The Donegal-based artist and musician, Seoirse Ó Dochartaigh, has had exhibitions throughout Ireland, Scotland, France, Germany, Holland, Austria and the USA. Music is a persistent theme in his work: ideas come directly to him from the experience of listening to music. But he also trawls the words of songs sometimes, or reads poems, in search of the right stimulus.
As a singer of Gaelic songs – from the living sean-nós tradition – Ó Dochartaigh has found easy access into a landscape peculiar to the Gaeltacht. The songs of the Gaeltacht, he discovered, are full of beautiful lines describing simple, diminutive, colourful aspects of a wild and rugged terrain washed by the waves of the sea, dewy with streams, lakes and waterfalls and overgrown with heather, fern and gorse. In these songs, only the minuscule aspects of the surroundings are celebrated: the blossom of the blackthorn, the dew on the morning grass, berries growing along the hedgerows, etc.

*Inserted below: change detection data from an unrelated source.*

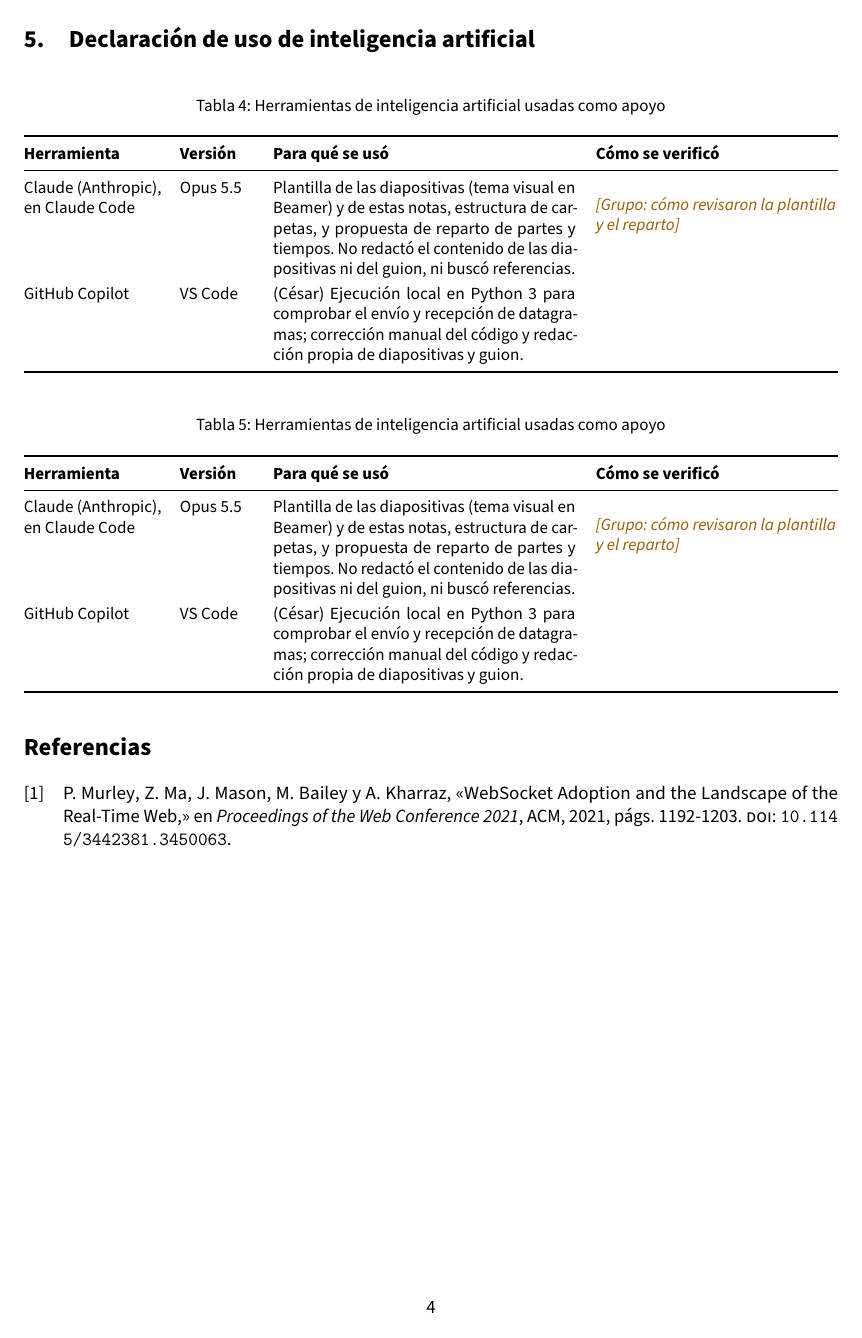
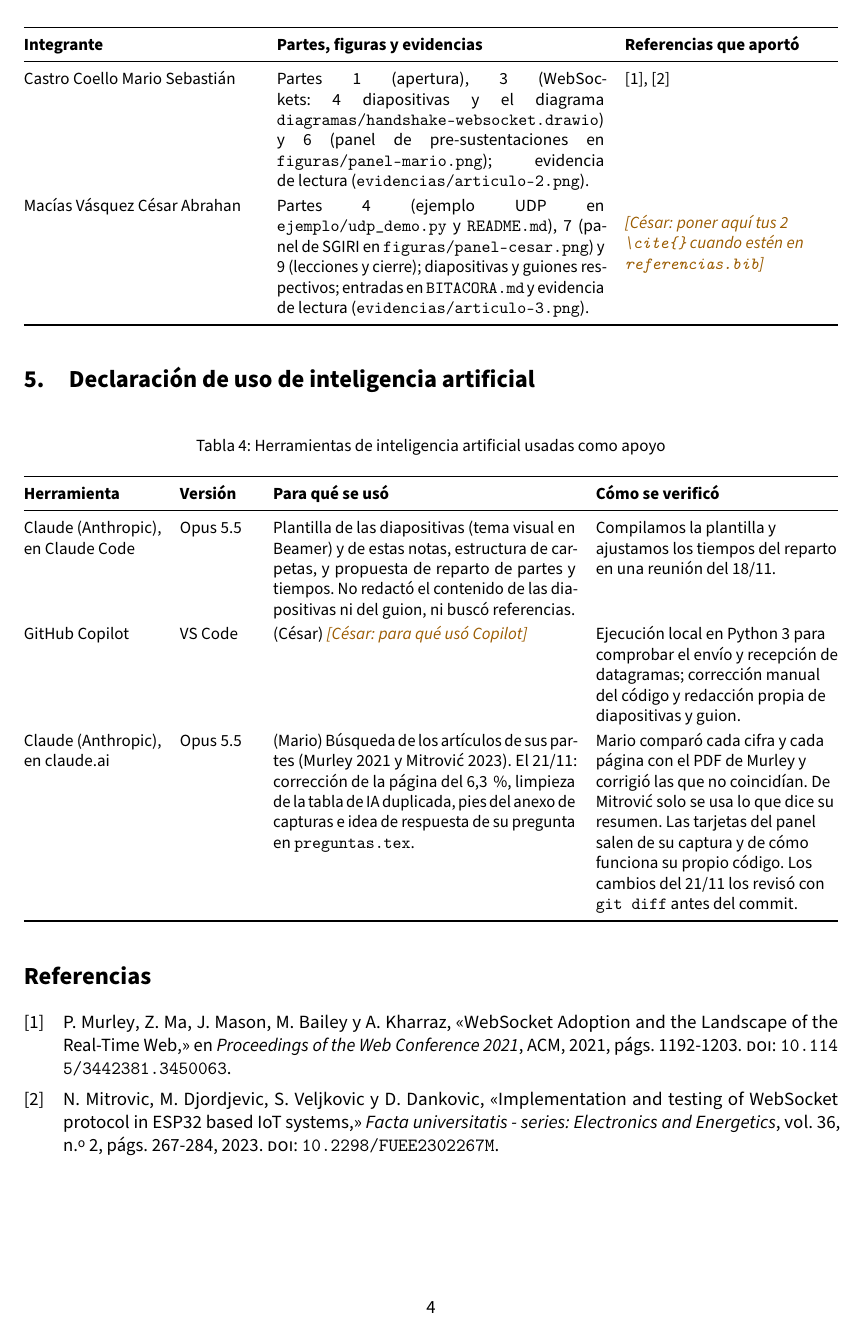
Before and after one commit to reyshadow0/isr701-exp-1, a LaTeX document (notas.tex): page 4 of 5. Compiled offline with pdfLaTeX.

Commit message:
tu mensaje, en tus palabras, sobre qué cerraste hoy

```diff
--- a/notas.tex
+++ b/notas.tex
@@ -124,7 +124,7 @@ preguntas cualquiera de los tres responde sobre cualquier parte.
   \bottomrule
   \endlastfoot
   \nombreCompleto{erwin} & \pend{Erwin}{} & \pend{Erwin}{}\\
-  \nombreCompleto{mario} & \pend{Mario}{} & \pend{Mario}{}\\
+  \nombreCompleto{mario} & Partes 1 (apertura), 3 (WebSockets: 4 diapositivas y el diagrama \texttt{diagramas/handshake-websocket.drawio}) y 6 (panel de pre-sustentaciones en \texttt{figuras/panel-mario.png}); evidencia de lectura (\texttt{evidencias/articulo-2.png}). & \cite{Murley2021}, \cite{Mitrovic2023}\\
   \nombreCompleto{cesar} & Partes 4 (ejemplo UDP en \texttt{ejemplo/udp\_demo.py} y \texttt{README.md}), 7 (panel de SGIRI en \texttt{figuras/panel-cesar.png}) y 9 (lecciones y cierre); diapositivas y guiones respectivos; entradas en \texttt{BITACORA.md} y evidencia de lectura (\texttt{evidencias/articulo-3.png}). & \pend{César}{poner aquí tus 2 \texttt{\textbackslash cite\{\}} cuando estén en \texttt{referencias.bib}}\\
 \end{xltabular}}
 
@@ -150,38 +150,19 @@ preguntas cualquiera de los tres responde sobre cualquier parte.
   Plantilla de las diapositivas (tema visual en Beamer) y de estas notas, estructura de carpetas,
   y propuesta de reparto de partes y tiempos. No redactó el contenido de las diapositivas ni del
   guion, ni buscó referencias. &
-  \pend{Grupo}{cómo revisaron la plantilla y el reparto}\\
+  Compilamos la plantilla y ajustamos los tiempos del reparto en una reunión del 18/11.\\
   GitHub Copilot & VS Code &
-  (César) Ejecución local en Python 3 para comprobar el envío y recepción de datagramas; corrección manual del código y redacción propia de diapositivas y guion.\\
-
+  (César) \pend{César}{para qué usó Copilot} &
+  Ejecución local en Python 3 para comprobar el envío y recepción de datagramas; corrección manual del código y redacción propia de diapositivas y guion.\\
+  Claude (Anthropic), en claude.ai & Opus 5.5 &
+  (Mario) Búsqueda de los artículos de sus partes (Murley 2021 y Mitrović 2023).
+  El 21/11: corrección de la página del 6,3\,\%, limpieza de la tabla de IA
+  duplicada, pies del anexo de capturas e idea de respuesta de su pregunta en \texttt{preguntas.tex}. &
+  Mario comparó cada cifra y cada página con el PDF de Murley y corrigió las que no coincidían. De
+  Mitrović solo se usa lo que dice su resumen. Las tarjetas del panel salen de su captura y de cómo
+  funciona su propio código. Los cambios del 21/11 los revisó con \texttt{git diff} antes del commit.\\
 \end{xltabular}}
 
-%\section{Declaración de uso de inteligencia artificial}
-
-% Una fila por cada uso real, de cada integrante, escrita por el grupo.
-% xltabular: la tabla puede partirse entre páginas y repite el encabezado.
-{\small\renewcommand{\arraystretch}{1.2}
-\begin{xltabular}{\textwidth}{@{}>{\raggedright\arraybackslash}p{2.8cm}>{\raggedright\arraybackslash}p{1.5cm}X>{\raggedright\arraybackslash}p{5.0cm}@{}}
-  \caption{Herramientas de inteligencia artificial usadas como apoyo}\label{tab:declaracion-ia}\\
-  \toprule
-  \textbf{Herramienta} & \textbf{Versión} & \textbf{Para qué se usó} & \textbf{Cómo se verificó}\\
-  \midrule
-  \endfirsthead
-  \toprule
-  \textbf{Herramienta} & \textbf{Versión} & \textbf{Para qué se usó} & \textbf{Cómo se verificó}\\
-  \midrule
-  \endhead
-  \bottomrule
-  \endlastfoot
-  Claude (Anthropic), en Claude Code & Opus 5.5 &
-  Plantilla de las diapositivas (tema visual en Beamer) y de estas notas, estructura de carpetas,
-  y propuesta de reparto de partes y tiempos. No redactó el contenido de las diapositivas ni del
-  guion, ni buscó referencias. &
-  \pend{Grupo}{cómo revisaron la plantilla y el reparto}\\
-  GitHub Copilot & VS Code &
-  (César) Ejecución local en Python 3 para comprobar el envío y recepción de datagramas; corrección manual del código y redacción propia de diapositivas y guion.\\
-
-  \end{xltabular}}
 \printbibliography[heading=bibintoc, title={Referencias}]
 
 % ---------------- Anexos ----------------
```
Also changed, not shown: BITACORA.md (+1 -0 lines), contenido/diapositivas/01-apertura.tex (+1 -1 lines), contenido/diapositivas/08-comparacion.tex (+3 -3 lines), contenido/notas/01-apertura.tex (+2 -2 lines), contenido/notas/preguntas.tex (+2 -1 lines), notas.pdf, notas.tex (6 more changed lines).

The largely anonymous poets and “song-writers” of the sean-nós tradition – the people who actually made the songs – were, in Ó Dochartaigh’s view, visual artists of a kind. They knew this landscape intimately and they “painted” it lovingly with words and music rather than with brushes. Painting with brushes, of course, has – in the past at least – been the privilege of the wealthy: sean-nós, on the other hand, is the expression of the dispossessed and under-privileged.

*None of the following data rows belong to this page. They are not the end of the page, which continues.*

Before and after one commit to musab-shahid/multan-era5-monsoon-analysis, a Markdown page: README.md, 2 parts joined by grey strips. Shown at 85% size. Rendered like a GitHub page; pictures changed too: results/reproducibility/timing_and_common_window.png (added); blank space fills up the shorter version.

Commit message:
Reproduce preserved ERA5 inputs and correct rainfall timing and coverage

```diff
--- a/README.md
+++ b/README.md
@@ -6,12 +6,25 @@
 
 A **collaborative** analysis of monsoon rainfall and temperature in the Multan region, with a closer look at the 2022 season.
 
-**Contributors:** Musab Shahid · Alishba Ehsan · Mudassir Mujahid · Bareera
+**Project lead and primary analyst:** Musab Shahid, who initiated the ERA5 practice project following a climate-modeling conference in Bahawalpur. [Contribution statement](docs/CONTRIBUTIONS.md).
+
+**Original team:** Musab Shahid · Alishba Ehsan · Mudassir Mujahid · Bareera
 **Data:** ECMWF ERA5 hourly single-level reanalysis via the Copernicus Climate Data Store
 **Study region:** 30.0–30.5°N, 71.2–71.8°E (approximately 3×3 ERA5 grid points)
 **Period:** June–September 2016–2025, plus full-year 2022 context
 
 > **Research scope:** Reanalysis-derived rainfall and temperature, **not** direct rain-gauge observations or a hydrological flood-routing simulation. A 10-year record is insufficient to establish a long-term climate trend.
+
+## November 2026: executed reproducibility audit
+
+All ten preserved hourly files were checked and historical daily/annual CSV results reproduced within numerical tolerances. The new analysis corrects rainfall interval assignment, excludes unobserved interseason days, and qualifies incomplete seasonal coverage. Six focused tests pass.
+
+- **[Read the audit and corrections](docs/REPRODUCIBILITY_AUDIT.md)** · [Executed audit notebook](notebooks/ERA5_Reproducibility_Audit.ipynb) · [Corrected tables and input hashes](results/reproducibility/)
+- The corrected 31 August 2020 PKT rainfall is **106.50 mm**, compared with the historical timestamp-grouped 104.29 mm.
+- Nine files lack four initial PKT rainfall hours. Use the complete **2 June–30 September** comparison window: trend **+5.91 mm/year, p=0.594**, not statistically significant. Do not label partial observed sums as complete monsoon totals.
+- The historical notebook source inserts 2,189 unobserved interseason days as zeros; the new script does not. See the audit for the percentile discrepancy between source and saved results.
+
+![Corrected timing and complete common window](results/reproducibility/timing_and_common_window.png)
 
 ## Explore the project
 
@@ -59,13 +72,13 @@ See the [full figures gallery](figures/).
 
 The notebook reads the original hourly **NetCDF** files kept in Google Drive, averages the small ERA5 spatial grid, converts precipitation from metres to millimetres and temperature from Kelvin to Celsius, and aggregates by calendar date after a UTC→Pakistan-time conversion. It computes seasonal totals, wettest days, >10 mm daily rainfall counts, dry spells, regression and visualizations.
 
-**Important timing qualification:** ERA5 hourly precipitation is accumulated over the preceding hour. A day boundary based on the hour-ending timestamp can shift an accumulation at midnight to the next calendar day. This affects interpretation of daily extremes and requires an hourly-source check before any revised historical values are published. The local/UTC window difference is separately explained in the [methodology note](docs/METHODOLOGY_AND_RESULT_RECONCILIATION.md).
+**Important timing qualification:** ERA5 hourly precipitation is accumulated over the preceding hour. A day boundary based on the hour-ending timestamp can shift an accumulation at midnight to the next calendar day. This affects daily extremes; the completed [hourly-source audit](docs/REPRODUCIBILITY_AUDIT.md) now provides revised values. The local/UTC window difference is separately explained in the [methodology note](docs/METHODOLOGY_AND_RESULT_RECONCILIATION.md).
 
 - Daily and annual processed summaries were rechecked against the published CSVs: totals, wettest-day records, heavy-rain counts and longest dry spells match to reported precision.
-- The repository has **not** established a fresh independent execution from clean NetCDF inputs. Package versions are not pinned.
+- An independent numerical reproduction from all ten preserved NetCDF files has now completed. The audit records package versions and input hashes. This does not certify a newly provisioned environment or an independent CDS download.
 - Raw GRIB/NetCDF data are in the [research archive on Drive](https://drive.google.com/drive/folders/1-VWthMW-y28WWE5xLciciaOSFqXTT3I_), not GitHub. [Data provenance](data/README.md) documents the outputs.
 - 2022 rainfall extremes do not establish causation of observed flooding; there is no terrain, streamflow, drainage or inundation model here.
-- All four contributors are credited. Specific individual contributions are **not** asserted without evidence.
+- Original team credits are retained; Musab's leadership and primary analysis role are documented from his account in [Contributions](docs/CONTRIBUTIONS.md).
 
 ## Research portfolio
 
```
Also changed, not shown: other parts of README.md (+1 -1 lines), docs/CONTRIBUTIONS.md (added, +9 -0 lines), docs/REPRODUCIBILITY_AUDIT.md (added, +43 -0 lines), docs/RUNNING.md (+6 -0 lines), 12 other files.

Ó Dochartaigh is really the first Irish painter to recognise this phenomenon and the first to make paintings based on sean-nós songs.

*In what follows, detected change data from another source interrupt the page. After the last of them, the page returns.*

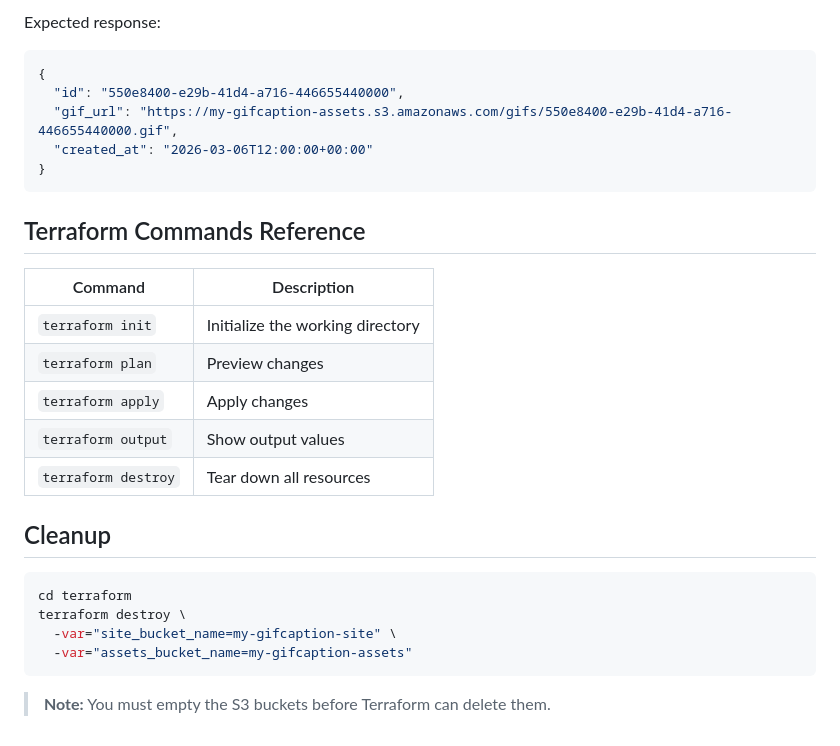
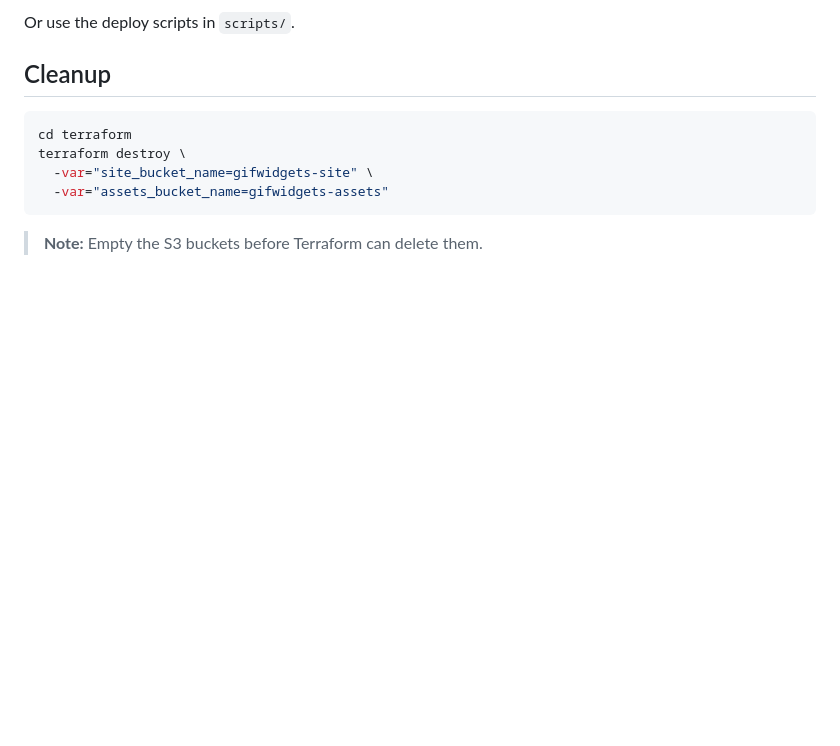
Before and after one commit to r7butler/gifgadgets, a Markdown page: README.md, the part around one of its changes. Rendered like a GitHub page; blank space fills up the shorter version.

````diff
--- a/README.md
+++ b/README.md
@@ -165,30 +132,12 @@ curl "https://abc123.lambda-url.us-east-1.on.aws/gif/550e8400-e29b-41d4-a716-446
-Expected response:
-
-```json
-{
-  "id": "550e8400-e29b-41d4-a716-446655440000",
-  "gif_url": "https://my-gifcaption-assets.s3.amazonaws.com/gifs/550e8400-e29b-41d4-a716-446655440000.gif",
-  "created_at": "2026-03-06T12:00:00+00:00"
-}
-```
-
-## Terraform Commands Reference
-
-| Command | Description |
-|---|---|
-| `terraform init` | Initialize the working directory |
-| `terraform plan` | Preview changes |
-| `terraform apply` | Apply changes |
-| `terraform output` | Show output values |
-| `terraform destroy` | Tear down all resources |
+Or use the deploy scripts in `scripts/`.
 
 ## Cleanup
 
 ```bash
 cd terraform
 terraform destroy \
-  -var="site_bucket_name=my-gifcaption-site" \
-  -var="assets_bucket_name=my-gifcaption-assets"
+  -var="site_bucket_name=gifwidgets-site" \
+  -var="assets_bucket_name=gifwidgets-assets"
 ```
 
-> **Note:** You must empty the S3 buckets before Terraform can delete them.
+> **Note:** Empty the S3 buckets before Terraform can delete them.
````
Also changed, not shown: other parts of README.md (+99 -132 lines).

His first major one-man show was a revelation to many. It was called “Oíche go Maidin” and took place in the Duke Gallery in Dublin, in 1993. An appraisal of his work was published in the Maynooth College year-book “Bliainiris 2000” in which Méabh Ní Chléirigh also assessed the works of Louis le Brocquy, Brian Burke and Seán McSweeney.